Coach sees golden future for Solomon
By Daniel Lane
August 12, 2012
FIRA DVOSKINA, the 77-year-old Ukrainian immigrant coach of Olympic surprise packet Steve Solomon, has predicted her 400m runner would win at the 2016 Olympics in Rio de Janeiro.
Before she emigrated to Australia in 1995 when the collapse of the Iron Curtain made life unbearable for the elderly in the Ukraine, Dvoskina, whose husband Boris was selected to represent the Soviet Union in the 4 x 400m relay at the 1952 Helsinki Games but did not compete, was immersed in the Soviet sports system and coached many national teams.
However, the development of 19-year-old Solomon from a boy who couldn't make the Cranbrook school's athletic team to London Olympic 400 m track finalist and world junior bronze medallist, was considered a crowning moment.
"Of course I am proud, very proud it is my work," said Dvoskina. "My athletes are like my kids, my sons and daughters.
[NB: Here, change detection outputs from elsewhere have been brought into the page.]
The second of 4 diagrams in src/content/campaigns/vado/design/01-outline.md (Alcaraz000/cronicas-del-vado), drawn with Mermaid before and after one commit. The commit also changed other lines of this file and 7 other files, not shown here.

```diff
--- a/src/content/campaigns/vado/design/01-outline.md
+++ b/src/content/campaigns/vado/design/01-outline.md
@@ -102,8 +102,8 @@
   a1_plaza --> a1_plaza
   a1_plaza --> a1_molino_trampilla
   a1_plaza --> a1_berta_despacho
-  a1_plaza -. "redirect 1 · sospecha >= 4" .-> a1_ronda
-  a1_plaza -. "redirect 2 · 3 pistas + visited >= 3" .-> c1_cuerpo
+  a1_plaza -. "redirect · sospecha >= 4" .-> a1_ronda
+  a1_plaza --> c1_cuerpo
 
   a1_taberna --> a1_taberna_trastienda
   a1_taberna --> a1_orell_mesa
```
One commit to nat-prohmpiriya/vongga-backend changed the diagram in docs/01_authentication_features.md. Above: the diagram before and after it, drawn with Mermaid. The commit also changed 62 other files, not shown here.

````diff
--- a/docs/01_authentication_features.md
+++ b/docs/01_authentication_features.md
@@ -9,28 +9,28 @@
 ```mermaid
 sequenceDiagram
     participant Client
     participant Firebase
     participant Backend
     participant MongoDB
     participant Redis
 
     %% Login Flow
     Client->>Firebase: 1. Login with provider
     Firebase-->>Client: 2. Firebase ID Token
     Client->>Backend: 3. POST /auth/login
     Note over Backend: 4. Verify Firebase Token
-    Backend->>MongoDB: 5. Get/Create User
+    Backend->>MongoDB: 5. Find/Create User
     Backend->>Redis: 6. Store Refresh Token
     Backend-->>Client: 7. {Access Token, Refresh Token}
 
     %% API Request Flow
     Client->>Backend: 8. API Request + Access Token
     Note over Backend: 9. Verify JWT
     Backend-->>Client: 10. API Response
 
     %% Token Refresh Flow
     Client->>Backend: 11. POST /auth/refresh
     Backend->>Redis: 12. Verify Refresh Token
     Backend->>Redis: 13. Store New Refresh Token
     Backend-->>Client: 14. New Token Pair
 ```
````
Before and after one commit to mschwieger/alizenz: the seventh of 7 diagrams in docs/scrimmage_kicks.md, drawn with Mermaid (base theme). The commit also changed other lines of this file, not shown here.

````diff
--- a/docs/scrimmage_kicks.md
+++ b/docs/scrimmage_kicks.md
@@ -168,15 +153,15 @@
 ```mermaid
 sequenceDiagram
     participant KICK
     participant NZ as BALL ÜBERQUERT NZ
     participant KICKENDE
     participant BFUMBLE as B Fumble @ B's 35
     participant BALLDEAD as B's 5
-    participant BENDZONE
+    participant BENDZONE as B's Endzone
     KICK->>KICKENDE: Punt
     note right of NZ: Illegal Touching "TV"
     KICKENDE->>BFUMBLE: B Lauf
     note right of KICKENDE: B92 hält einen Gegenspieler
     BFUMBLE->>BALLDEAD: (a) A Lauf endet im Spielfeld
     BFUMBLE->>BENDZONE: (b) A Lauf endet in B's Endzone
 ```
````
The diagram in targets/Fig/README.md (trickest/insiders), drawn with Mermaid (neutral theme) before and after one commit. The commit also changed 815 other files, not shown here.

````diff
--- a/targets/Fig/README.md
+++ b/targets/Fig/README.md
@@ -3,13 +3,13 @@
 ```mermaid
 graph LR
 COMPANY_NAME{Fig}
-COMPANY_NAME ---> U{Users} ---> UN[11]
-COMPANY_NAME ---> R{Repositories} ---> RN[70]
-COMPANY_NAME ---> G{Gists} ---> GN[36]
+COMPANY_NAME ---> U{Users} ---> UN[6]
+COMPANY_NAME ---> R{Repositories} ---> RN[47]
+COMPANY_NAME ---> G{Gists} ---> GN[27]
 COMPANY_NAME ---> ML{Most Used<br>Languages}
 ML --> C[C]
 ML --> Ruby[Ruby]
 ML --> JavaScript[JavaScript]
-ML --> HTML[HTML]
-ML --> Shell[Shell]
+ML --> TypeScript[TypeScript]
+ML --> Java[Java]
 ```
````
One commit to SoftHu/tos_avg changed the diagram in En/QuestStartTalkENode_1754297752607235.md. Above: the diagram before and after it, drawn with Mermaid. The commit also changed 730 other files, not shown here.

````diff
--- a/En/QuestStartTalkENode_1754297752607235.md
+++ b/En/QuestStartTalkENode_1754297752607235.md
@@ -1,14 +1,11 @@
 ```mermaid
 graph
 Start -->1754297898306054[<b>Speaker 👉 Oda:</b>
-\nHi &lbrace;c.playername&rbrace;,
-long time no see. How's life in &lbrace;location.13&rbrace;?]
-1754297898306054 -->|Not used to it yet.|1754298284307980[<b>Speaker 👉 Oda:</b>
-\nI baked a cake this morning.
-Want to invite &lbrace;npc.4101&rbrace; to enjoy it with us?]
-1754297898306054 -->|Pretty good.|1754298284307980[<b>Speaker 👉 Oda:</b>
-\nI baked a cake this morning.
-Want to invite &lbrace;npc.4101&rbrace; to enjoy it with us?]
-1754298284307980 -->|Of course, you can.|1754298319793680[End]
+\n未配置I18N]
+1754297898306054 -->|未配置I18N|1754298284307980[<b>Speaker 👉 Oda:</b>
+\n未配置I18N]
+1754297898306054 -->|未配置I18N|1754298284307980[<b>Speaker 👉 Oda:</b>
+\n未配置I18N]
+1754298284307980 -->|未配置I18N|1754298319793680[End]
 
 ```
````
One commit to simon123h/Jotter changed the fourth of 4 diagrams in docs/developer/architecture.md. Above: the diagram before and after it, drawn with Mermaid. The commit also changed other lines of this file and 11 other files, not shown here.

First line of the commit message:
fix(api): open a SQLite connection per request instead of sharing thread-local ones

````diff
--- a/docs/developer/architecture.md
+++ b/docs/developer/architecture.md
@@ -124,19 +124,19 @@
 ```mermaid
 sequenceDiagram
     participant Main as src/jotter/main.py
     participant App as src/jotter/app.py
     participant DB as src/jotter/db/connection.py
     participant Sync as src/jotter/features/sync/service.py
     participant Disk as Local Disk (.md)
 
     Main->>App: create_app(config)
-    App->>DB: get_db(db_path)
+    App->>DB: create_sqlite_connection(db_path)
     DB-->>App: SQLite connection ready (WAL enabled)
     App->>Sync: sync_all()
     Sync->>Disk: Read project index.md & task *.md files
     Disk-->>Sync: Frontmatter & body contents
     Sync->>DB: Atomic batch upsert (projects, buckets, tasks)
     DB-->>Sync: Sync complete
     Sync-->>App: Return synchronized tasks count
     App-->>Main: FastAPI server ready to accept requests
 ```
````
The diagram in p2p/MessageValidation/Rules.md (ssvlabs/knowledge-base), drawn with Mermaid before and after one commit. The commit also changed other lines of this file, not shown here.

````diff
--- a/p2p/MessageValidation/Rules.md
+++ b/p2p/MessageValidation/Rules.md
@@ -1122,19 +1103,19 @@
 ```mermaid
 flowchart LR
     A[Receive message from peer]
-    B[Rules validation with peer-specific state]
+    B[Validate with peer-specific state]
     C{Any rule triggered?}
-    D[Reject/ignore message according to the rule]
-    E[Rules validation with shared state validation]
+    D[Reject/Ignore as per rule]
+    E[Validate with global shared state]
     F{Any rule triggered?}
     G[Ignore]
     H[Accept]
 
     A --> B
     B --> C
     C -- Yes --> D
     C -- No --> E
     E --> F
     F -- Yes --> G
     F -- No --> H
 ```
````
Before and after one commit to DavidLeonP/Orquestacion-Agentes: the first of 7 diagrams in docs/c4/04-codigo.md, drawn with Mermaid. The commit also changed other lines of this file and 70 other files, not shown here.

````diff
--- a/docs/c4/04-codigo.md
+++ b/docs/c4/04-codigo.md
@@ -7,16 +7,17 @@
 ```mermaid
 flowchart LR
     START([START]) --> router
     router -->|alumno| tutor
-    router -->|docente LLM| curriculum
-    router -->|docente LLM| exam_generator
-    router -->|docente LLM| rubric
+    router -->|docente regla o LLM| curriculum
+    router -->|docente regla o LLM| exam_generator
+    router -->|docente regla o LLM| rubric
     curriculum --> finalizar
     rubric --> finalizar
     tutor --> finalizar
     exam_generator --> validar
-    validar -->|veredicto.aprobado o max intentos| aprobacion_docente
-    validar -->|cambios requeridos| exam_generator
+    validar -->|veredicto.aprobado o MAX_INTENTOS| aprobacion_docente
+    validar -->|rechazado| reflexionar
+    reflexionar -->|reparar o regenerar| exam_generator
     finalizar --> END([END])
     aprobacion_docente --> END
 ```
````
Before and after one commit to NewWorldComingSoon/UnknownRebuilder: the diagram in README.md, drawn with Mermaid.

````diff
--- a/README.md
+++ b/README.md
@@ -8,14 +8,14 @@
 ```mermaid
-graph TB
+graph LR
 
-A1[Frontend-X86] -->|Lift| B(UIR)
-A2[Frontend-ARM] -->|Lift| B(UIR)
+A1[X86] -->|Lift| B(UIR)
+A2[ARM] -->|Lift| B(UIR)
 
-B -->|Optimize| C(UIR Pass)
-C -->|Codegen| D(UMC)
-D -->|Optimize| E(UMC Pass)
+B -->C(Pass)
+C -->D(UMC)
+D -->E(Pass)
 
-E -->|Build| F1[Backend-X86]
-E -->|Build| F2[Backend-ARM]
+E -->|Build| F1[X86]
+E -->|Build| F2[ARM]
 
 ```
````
Steve is like [a] grandson. I love them all so much. They will tell you Fira is our grandma.
"I have coached for 55 years. It is my life. I love coaching, love to teach. I love being with the guys. I give my heart, my knowledge and my time to my boys.
"He is a good kid. Steve is strong inside. Last September he had a very bad tear in his hamstring – seven centimetres long – it was cured in January [just] before his first [Olympic qualifying] competition in February at Perth but we planned his year [and it worked]."
Dvoskina was adamant that after being blooded in London, Solomon was capable of conquering the world at Brazil in four years' time.
"Of course," she enthused. "Of course he can. He did what he did [at London] in [just] two-and-a-half years of training [with me].
"[Considering] what he has already achieved [in such a short time] he's already on the track at Rio."
Nevertheless, she was annoyed to have coached Solomon for his Olympic baptism over the internet because Athletics Australia did not provide her with accreditation to attend the Games or the pre-Olympic training camp at Tonbridge.
Solomon's family paid for Dvoskina to accompany him to the world junior championships in Barcelona, but she was homeward bound when the selectors picked him to run at London.
"I needed to be there with him," she said. "At Barcelona he was very good. He won the bronze medal and ran a personal best. They gave him permission to run at the Olympics on 10th of July. I [had] come home from Barcelona.
[Athletics Australia] did not believe he could run like that, only I believe in his result. He can run very fast.
"I am pensioner, I am a volunteer and don't earn money . . . Athletics Australia give me $500 to prepare him to Barcelona and $500 for London . . . The [plane] ticket costs more.
Dvoskina is proud Solomon will soon head to the US to study medicine at Stanford University. However, she said thanks to the internet that wouldn't mean an end to their extraordinary relationship.